*91 C. Practice Location and Populations Served

      Thousands of communities across the United States have been designated as “Health Professionals Shortage Areas” (HPSA) by the Health Resources Services Administration of the United States Department of Health and Human Services. While these communities are by no means exclusively minority, they are disproportionately minority relative to percentage of population. In California, for instance, there is evidence that physician supply is inversely related to the concentration of African Americans and Latinos in the service area. This troubling inverse correlation appears to exist even after adjusting for community income level, and it exists in both rural and urban pockets of the state.

      This chronic access problem is not limited to California and is not limited to the African American and Latino communities. Simply stated, many minority communities have a chronic undersupply of health  care professionals, and this reality has an adverse impact on access to health  care and contributes to racial and ethnic disparities in health status.

      Although the Court in Bakke correctly noted the dearth of empirical data examining the practice patterns of minority physicians, researchers in the more than quarter century since Bakke have carefully examined practice patterns of minority physicians. The findings have been quite consistent and noteworthy: minority physicians are more likely to practice in underserved communities, and more likely to serve minority communities. Minority physicians have higher percentages of patients who are low income, covered by Medicaid, and sicker.

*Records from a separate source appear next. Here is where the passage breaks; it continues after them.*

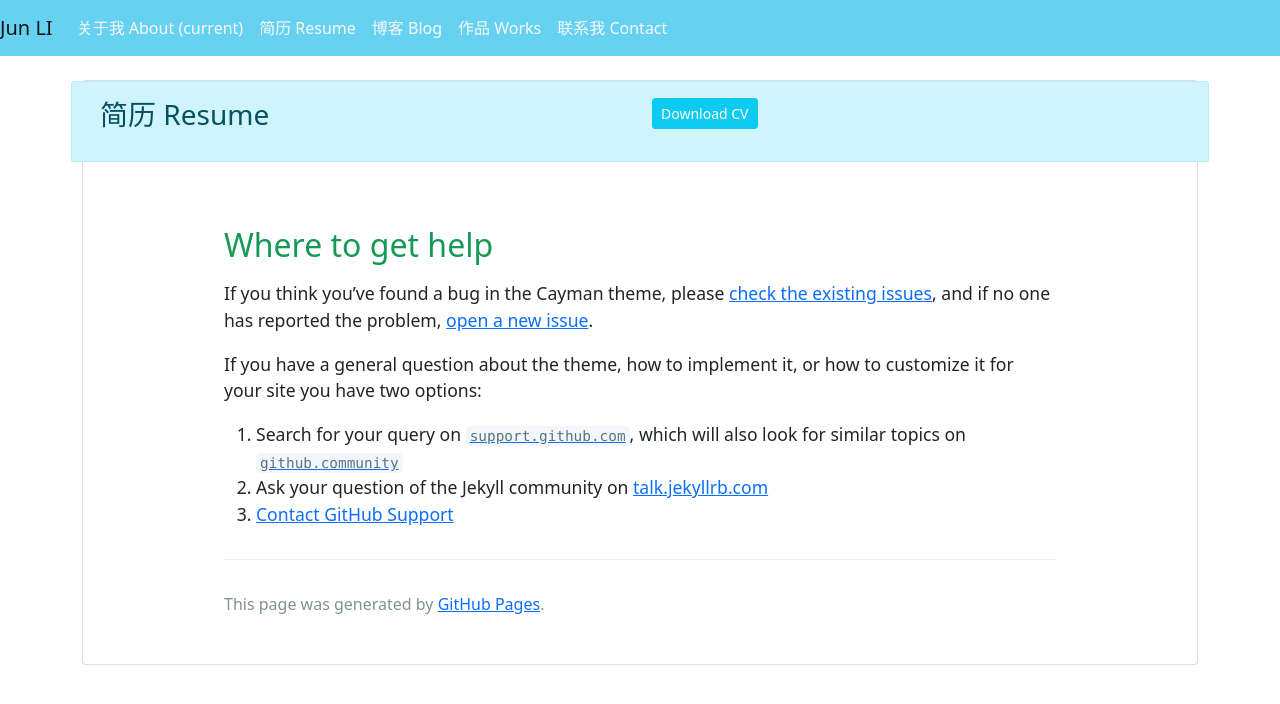
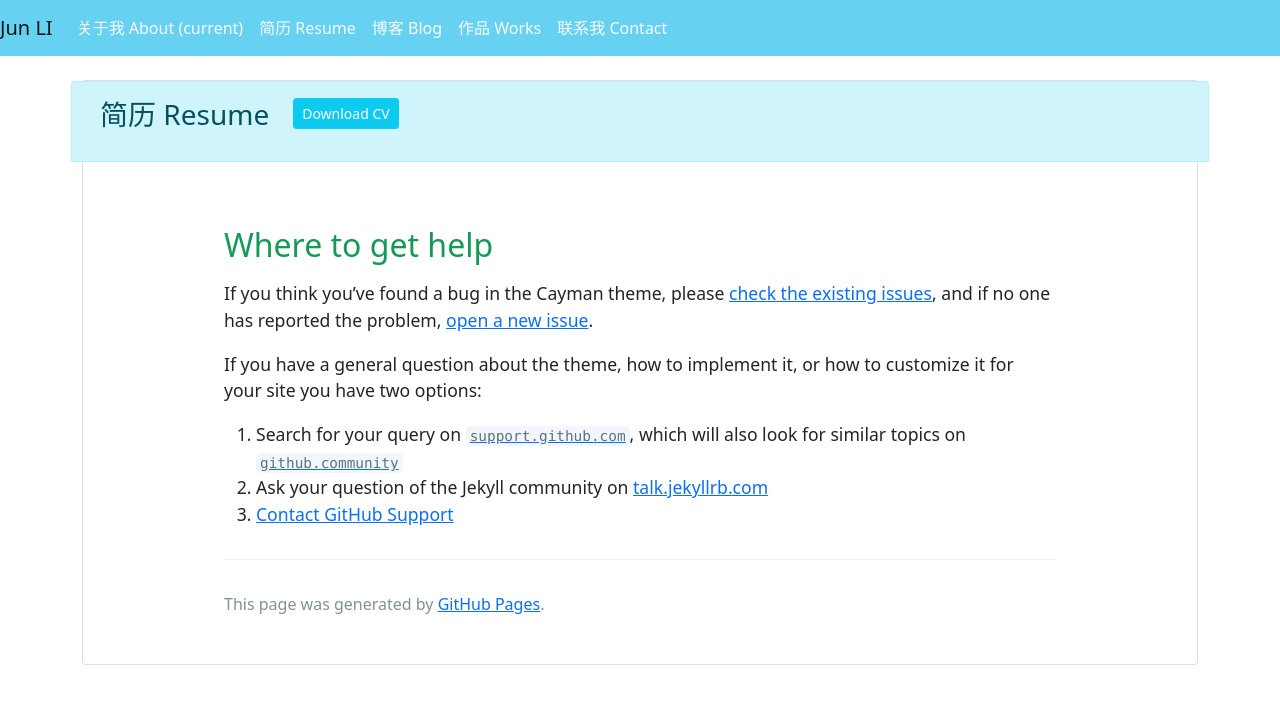
Before and after one commit to lijuncq/lijuncq.github.io, a Jekyll site: the page built from docs/SUPPORT.md, in a window 1280 px wide. Shown: the top 704 px of the page. Built offline with Jekyll 4.4.1, drawn with Linux system fonts in a browser that asks for light colours; our own code applies the rules of GitHub Pages for plain Markdown files.

Commit message:
Update default.html

```diff
--- a/_layouts/default.html
+++ b/_layouts/default.html
@@ -33,8 +33,8 @@
       <br />
       <div class="card">
         <div class="card-header alert alert-info row">
-          <div class="col"><h3>简历 Resume</h3></div>
-          <div class="col text-right" id="btn_download">
+          <div class="col col-auto mr-auto"><h3>简历 Resume</h3></div>
+          <div class="col col-auto text-right" id="btn_download">
             <a class="btn btn-sm btn-info text-white" href="{{ '/cv/CV_JunLI_CN.pdf' | relative_url }}">Download CV</a>
           </div>
         </div>
```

       *92 For instance, a 1985 study by Keith et al. of medical school graduates from the class of 1975 demonstrated that African American, Latino, and Native American physicians were almost twice as likely to be practicing in a HPSA as non-minority physicians, and were far more likely to be caring for patients of their own race or ethnicity. African American patients comprised 56% of the patient load of African American doctors and 8-14% of the caseload of non-African American physicians. Latinos comprised 30% of the caseload of Latino physicians, and 6% of the caseload of non-Latino white physicians.

      A 1996 study by Komaromy et al. focused on practice patterns of physicians in California and reached similar conclusions. African Americans comprised 52% of the caseload of African American physicians, and 9% of the caseload of non-African American physicians. Likewise, Latinos comprised 54% of the caseload of Latino physicians, and 20% of the caseload of non-Latino white physicians. This study controlled for the racial makeup of the community where the physicians practiced, and the findings nonetheless were quite stark and statistically significant.

      This study also showed that minority physicians cared for more poor people than non-minority physicians. African American doctors reported that 45% of their patients were Medicaid recipients; Asian physicians reported 30%; Latino physicians reported 24%, and non-Latino white physicians reported 18%.

      Both the Keith and Komaromy studies examined whether these practice patterns described above were by choice. Komaromy, for instance, examined minority graduates at the University of California-San Francisco, one of the most selective medical schools in the country. Graduates of UCSF have many career choices, and the researchers found that minority graduates at UCSF had substantially similar practice preferences to minority graduates elsewhere.

      A 1987 study of California physicians by Davidson and Montoya again confirmed that minority physicians care for higher percentages of Medicaid patients than non-minority doctors and see higher percentages of minority patients *93 than non-minority doctors. In this study, 32% of the minority physicians reported having Medicaid caseloads of greater than 40%, as opposed to 10% for non-minority physicians. Almost 60% of non-minority physicians reported having Medicaid caseloads of less than 10%, as opposed to 33% of minority physicians.

      In a 1995 study, Moy et al. analyzed data from a national survey that had over 15,000 respondents and found that minority physicians were more likely to provide care to racial and ethnic minority patients, poor people, and people who were sicker. Medicaid patients were 2.62 times as likely to receive their care from a minority physician as from a non-minority physician. Patients of minority physicians were much more likely to report being in poor health and having visited an emergency room than patients of non-minority physicians.

      More recently, the Association of American Medical Colleges (AAMC) released a report entitled “Minorities in Medical Education: Facts and Figures 2005.” This is the thirteenth edition of this critical compilation of data regarding minorities in medical education. In this report, the AAMC documented the findings of its 2004 Medical School Graduation Questionnaire. In this questionnaire, 21% of 2004 graduates reported that they intend to practice in an underserved community. There are noteworthy racial differences: 50% of African Americans, 41% of Native American/Alaska Natives, and 33% of Latino graduates reported an intent to practice in an underserved community, while 18.4% of white graduates reported such intent.

      The studies described herein are by no means the only bodies of research documenting the practice patterns of minority physicians. Many other studies have reached the same conclusion. In dismissing the access rationale put forth by the state, the Court in Bakke noted that there was insufficient evidence that a race-*94 conscious admissions program in question was “likely to have any significant effect on the problem” of improving access to health care in underserved communities. A quarter century later, there is a robust body of research demonstrating that increasing racial and ethnic diversity in the health professions will improve access to health care for underserved, poor, and minority communities.